→ **EXERCISE BRIEF**
Each line below that includes the word "jacoco" adds one to the count; give that count and nothing else.

===============

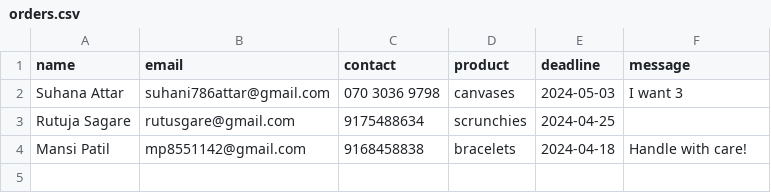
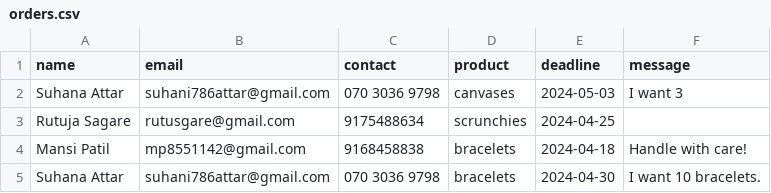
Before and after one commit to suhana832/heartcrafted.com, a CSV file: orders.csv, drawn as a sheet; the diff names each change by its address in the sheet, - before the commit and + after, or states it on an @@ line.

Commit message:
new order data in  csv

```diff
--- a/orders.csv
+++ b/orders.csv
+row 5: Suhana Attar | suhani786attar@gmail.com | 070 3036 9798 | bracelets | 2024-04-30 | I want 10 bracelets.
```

===============

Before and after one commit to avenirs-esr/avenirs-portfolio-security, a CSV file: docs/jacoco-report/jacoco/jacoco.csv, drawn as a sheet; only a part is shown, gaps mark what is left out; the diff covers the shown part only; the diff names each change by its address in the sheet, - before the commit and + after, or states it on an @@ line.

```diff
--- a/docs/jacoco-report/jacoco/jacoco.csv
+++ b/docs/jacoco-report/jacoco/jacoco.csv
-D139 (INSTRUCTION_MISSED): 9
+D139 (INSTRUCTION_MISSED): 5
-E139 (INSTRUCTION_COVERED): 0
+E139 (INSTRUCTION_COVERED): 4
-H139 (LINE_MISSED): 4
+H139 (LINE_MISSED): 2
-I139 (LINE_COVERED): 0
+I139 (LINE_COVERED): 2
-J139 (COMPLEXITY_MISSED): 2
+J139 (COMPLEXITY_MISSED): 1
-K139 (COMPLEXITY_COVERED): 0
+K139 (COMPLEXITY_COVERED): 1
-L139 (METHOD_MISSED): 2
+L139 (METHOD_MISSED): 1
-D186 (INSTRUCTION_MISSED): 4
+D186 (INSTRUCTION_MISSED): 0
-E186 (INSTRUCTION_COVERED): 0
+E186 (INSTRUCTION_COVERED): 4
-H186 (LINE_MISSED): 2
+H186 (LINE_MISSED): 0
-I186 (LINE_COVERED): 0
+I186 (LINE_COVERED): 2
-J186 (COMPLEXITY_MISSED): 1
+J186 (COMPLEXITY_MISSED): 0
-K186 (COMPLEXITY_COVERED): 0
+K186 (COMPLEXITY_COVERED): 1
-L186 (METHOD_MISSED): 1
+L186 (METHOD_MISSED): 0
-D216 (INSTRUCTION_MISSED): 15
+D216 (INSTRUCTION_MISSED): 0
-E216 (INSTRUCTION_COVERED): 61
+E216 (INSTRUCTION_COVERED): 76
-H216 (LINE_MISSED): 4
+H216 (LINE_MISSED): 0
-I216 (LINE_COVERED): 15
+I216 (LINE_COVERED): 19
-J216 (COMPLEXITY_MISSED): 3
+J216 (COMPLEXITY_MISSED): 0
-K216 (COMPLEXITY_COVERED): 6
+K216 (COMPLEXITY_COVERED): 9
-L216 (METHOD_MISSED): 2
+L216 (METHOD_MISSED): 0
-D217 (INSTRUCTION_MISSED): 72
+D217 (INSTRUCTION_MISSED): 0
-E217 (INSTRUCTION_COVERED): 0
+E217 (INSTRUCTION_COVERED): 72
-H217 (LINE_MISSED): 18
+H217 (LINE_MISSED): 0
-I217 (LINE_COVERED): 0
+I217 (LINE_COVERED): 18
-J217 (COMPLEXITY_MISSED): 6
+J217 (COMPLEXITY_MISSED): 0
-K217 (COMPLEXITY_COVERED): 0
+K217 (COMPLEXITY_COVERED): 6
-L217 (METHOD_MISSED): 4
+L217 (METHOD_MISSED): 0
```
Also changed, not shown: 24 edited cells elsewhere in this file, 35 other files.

===============

→ **SOLUTION TO THIS EXERCISE**
3